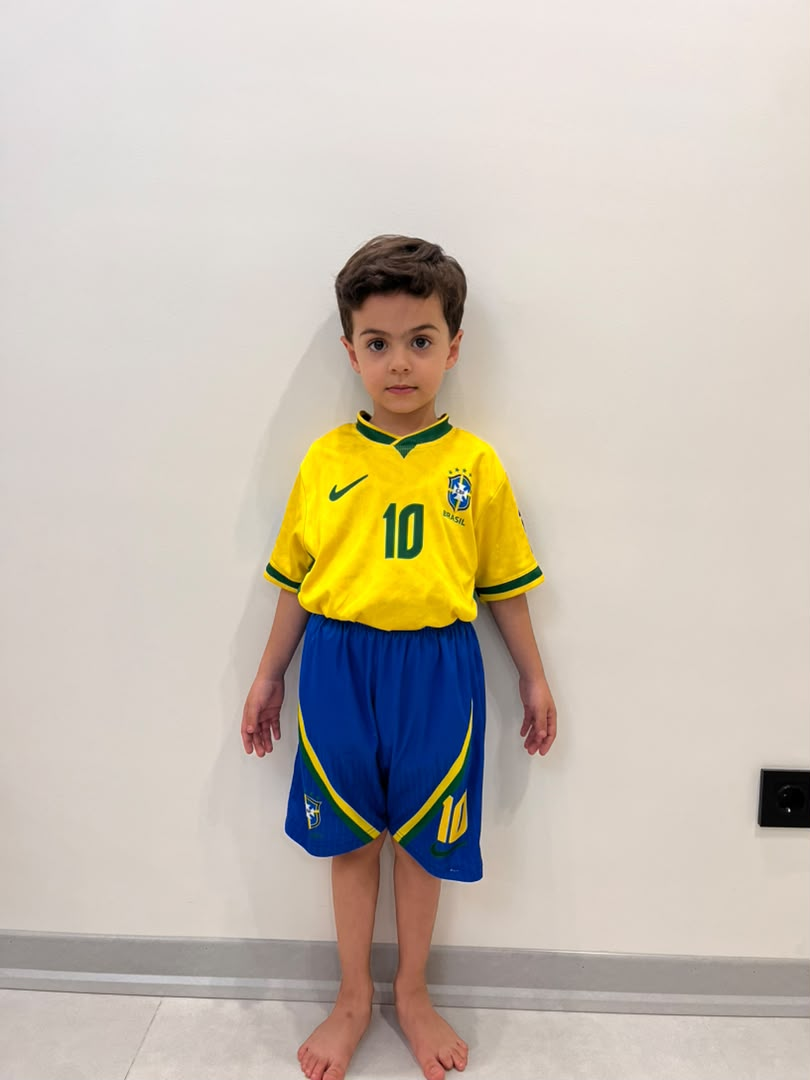
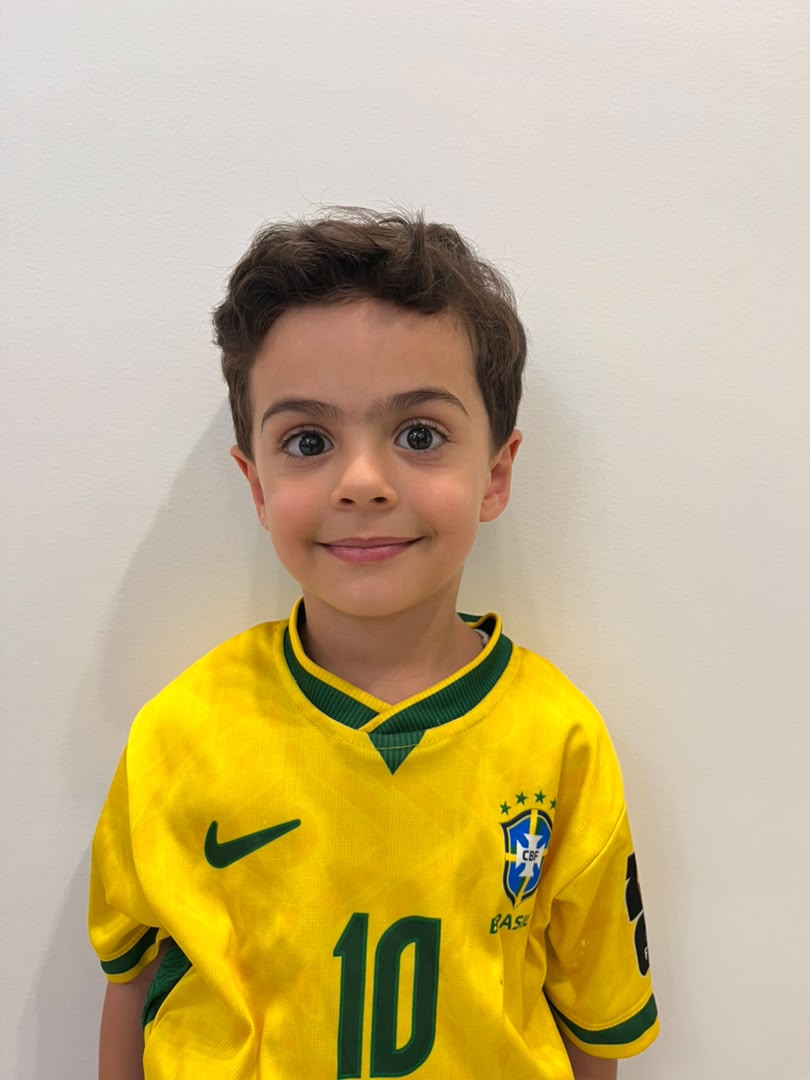
Use Parsa's head-and-shoulders photo and crop the main photo to a square face
Claude-Session: https://claude.ai/code/session_01QnVELxGDDRhAZ2EQ1GgXYL

diff --git a/media.js b/media.js
@@ -20,6 +20,11 @@
       return files;
     }catch(e){return c?c.files:null;}
   }
+  // round portrait wants a square face crop: take the upper middle of the photo
+  function squareFace(src){return new Promise(res=>{const im=new Image();im.onload=()=>{try{
+      const w=im.naturalWidth,h=im.naturalHeight,side=Math.min(w*.72,h*.72),sx=(w-side)/2,sy=Math.min(Math.max(0,h*.17),h-side);
+      const c=document.createElement('canvas');c.width=c.height=256;c.getContext('2d').drawImage(im,sx,sy,side,side,0,0,256,256);
+      res(c.toDataURL('image/jpeg',.88));}catch(e){res(null);}};im.onerror=()=>res(null);im.src=src;});}
   const url=f=>enc(f.path)+'?v='+f.sha.slice(0,8);
 
   async function apply(){
@@ -31,19 +36,22 @@
     /* players */
     const groups={};
     files.filter(f=>IMG.test(f.path)).forEach(f=>{const m=f.path.match(/^photos\/([^/]+)\/[^/]+$/);if(m)(groups[m[1]]=groups[m[1]]||[]).push(f);});
-    Object.keys(groups).sort().forEach(name=>{
+    for(const name of Object.keys(groups).sort()){
       const imgs=groups[name].sort(byName);
       let p=S.players.find(q=>q.name===name);
       if(!p){p=mkPlayer(name,'small','math',Math.floor(Math.random()*5),0,'none');S.players.push(p);changed=true;}
       const main=imgs[0]?url(imgs[0]):null, joy=imgs[1]?url(imgs[1]):null;
       // repo photos replace only what came from the repo before (or nothing); a photo picked on the phone wins
-      if(main&&(!p.photo||p.photo===p.repoPhoto)&&p.photo!==main){p.photo=main;p._img=null;changed=true;}
-      if(!main&&p.repoPhoto&&p.photo===p.repoPhoto){p.photo=null;p._img=null;changed=true;}
-      p.repoPhoto=main;
+      const fromRepo=!p.photo||p.photo===p.repoPhoto||(p.repoPhotoData&&p.photo===p.repoPhotoData);
+      if(main&&fromRepo&&(p.repoPhoto!==main||!p.photo)){
+        const d=await squareFace(main);
+        if(d){p.photo=d;p.repoPhotoData=d;p.repoPhoto=main;p._img=null;changed=true;}
+      }
+      if(!main&&p.repoPhoto){if(p.photo===p.repoPhotoData){p.photo=null;p._img=null;}p.repoPhoto=null;p.repoPhotoData=null;changed=true;}
       if(joy&&(!p.rewardPhoto||p.rewardPhoto===p.repoReward)&&p.rewardPhoto!==joy){p.rewardPhoto=joy;changed=true;}
       if(!joy&&p.repoReward&&p.rewardPhoto===p.repoReward){p.rewardPhoto=null;changed=true;}
       p.repoReward=joy;
-    });
+    }
 
     /* music */
     const songs=files.filter(f=>/^music\//.test(f.path)&&AUD.test(f.path)).sort(byName);

diff --git a/photos/README.md b/photos/README.md
@@ -5,7 +5,7 @@
 **قانون:**
 - برای هر بازیکن یک پوشه بسازید که اسمش همان اسم بازیکن در بازی باشد (مثلاً `پارسا`).
 - داخل پوشه، فایلها به ترتیب اسم خوانده میشوند:
-  - **عکس اول** (مثلاً `1.jpg`) = عکس اصلی (عکس دایرهای بالای صفحه). بهتر است عکس نزدیک صورت باشد.
+  - **عکس اول** (مثلاً `1.jpg`) = عکس اصلی (عکس دایرهای بالای صفحه). بهتر است عکس از سر و شانه باشد؛ بازی خودش وسطِ بالای عکس را مربع میبُرد.
   - **عکس دوم** (مثلاً `2.jpg`) = عکس شادی، که بعد از هر جواب درست بزرگ نشان داده میشود.
 - اگر بازیکنی با آن اسم در بازی نباشد، خودش ساخته میشود.
 - اگر روی گوشی برای بازیکن عکس دیگری انتخاب کنید، عکسِ روی گوشی برنده است.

● ● ● ●

What you have to do: Pictures stay out; all other material above is restated word for word.

Finished task:
Use Parsa's head-and-shoulders photo and crop the main photo to a square face
Claude-Session: https://claude.ai/code/session_01QnVELxGDDRhAZ2EQ1GgXYL

diff --git a/media.js b/media.js
@@ -20,6 +20,11 @@
       return files;
     }catch(e){return c?c.files:null;}
   }
+  // round portrait wants a square face crop: take the upper middle of the photo
+  function squareFace(src){return new Promise(res=>{const im=new Image();im.onload=()=>{try{
+      const w=im.naturalWidth,h=im.naturalHeight,side=Math.min(w*.72,h*.72),sx=(w-side)/2,sy=Math.min(Math.max(0,h*.17),h-side);
+      const c=document.createElement('canvas');c.width=c.height=256;c.getContext('2d').drawImage(im,sx,sy,side,side,0,0,256,256);
+      res(c.toDataURL('image/jpeg',.88));}catch(e){res(null);}};im.onerror=()=>res(null);im.src=src;});}
   const url=f=>enc(f.path)+'?v='+f.sha.slice(0,8);
 
   async function apply(){
@@ -31,19 +36,22 @@
     /* players */
     const groups={};
     files.filter(f=>IMG.test(f.path)).forEach(f=>{const m=f.path.match(/^photos\/([^/]+)\/[^/]+$/);if(m)(groups[m[1]]=groups[m[1]]||[]).push(f);});
-    Object.keys(groups).sort().forEach(name=>{
+    for(const name of Object.keys(groups).sort()){
       const imgs=groups[name].sort(byName);
       let p=S.players.find(q=>q.name===name);
       if(!p){p=mkPlayer(name,'small','math',Math.floor(Math.random()*5),0,'none');S.players.push(p);changed=true;}
       const main=imgs[0]?url(imgs[0]):null, joy=imgs[1]?url(imgs[1]):null;
       // repo photos replace only what came from the repo before (or nothing); a photo picked on the phone wins
-      if(main&&(!p.photo||p.photo===p.repoPhoto)&&p.photo!==main){p.photo=main;p._img=null;changed=true;}
-      if(!main&&p.repoPhoto&&p.photo===p.repoPhoto){p.photo=null;p._img=null;changed=true;}
-      p.repoPhoto=main;
+      const fromRepo=!p.photo||p.photo===p.repoPhoto||(p.repoPhotoData&&p.photo===p.repoPhotoData);
+      if(main&&fromRepo&&(p.repoPhoto!==main||!p.photo)){
+        const d=await squareFace(main);
+        if(d){p.photo=d;p.repoPhotoData=d;p.repoPhoto=main;p._img=null;changed=true;}
+      }
+      if(!main&&p.repoPhoto){if(p.photo===p.repoPhotoData){p.photo=null;p._img=null;}p.repoPhoto=null;p.repoPhotoData=null;changed=true;}
       if(joy&&(!p.rewardPhoto||p.rewardPhoto===p.repoReward)&&p.rewardPhoto!==joy){p.rewardPhoto=joy;changed=true;}
       if(!joy&&p.repoReward&&p.rewardPhoto===p.repoReward){p.rewardPhoto=null;changed=true;}
       p.repoReward=joy;
-    });
+    }
 
     /* music */
     const songs=files.filter(f=>/^music\//.test(f.path)&&AUD.test(f.path)).sort(byName);

diff --git a/photos/README.md b/photos/README.md
@@ -5,7 +5,7 @@
 **قانون:**
 - برای هر بازیکن یک پوشه بسازید که اسمش همان اسم بازیکن در بازی باشد (مثلاً `پارسا`).
 - داخل پوشه، فایلها به ترتیب اسم خوانده میشوند:
-  - **عکس اول** (مثلاً `1.jpg`) = عکس اصلی (عکس دایرهای بالای صفحه). بهتر است عکس نزدیک صورت باشد.
+  - **عکس اول** (مثلاً `1.jpg`) = عکس اصلی (عکس دایرهای بالای صفحه). بهتر است عکس از سر و شانه باشد؛ بازی خودش وسطِ بالای عکس را مربع میبُرد.
   - **عکس دوم** (مثلاً `2.jpg`) = عکس شادی، که بعد از هر جواب درست بزرگ نشان داده میشود.
 - اگر بازیکنی با آن اسم در بازی نباشد، خودش ساخته میشود.
 - اگر روی گوشی برای بازیکن عکس دیگری انتخاب کنید، عکسِ روی گوشی برنده است.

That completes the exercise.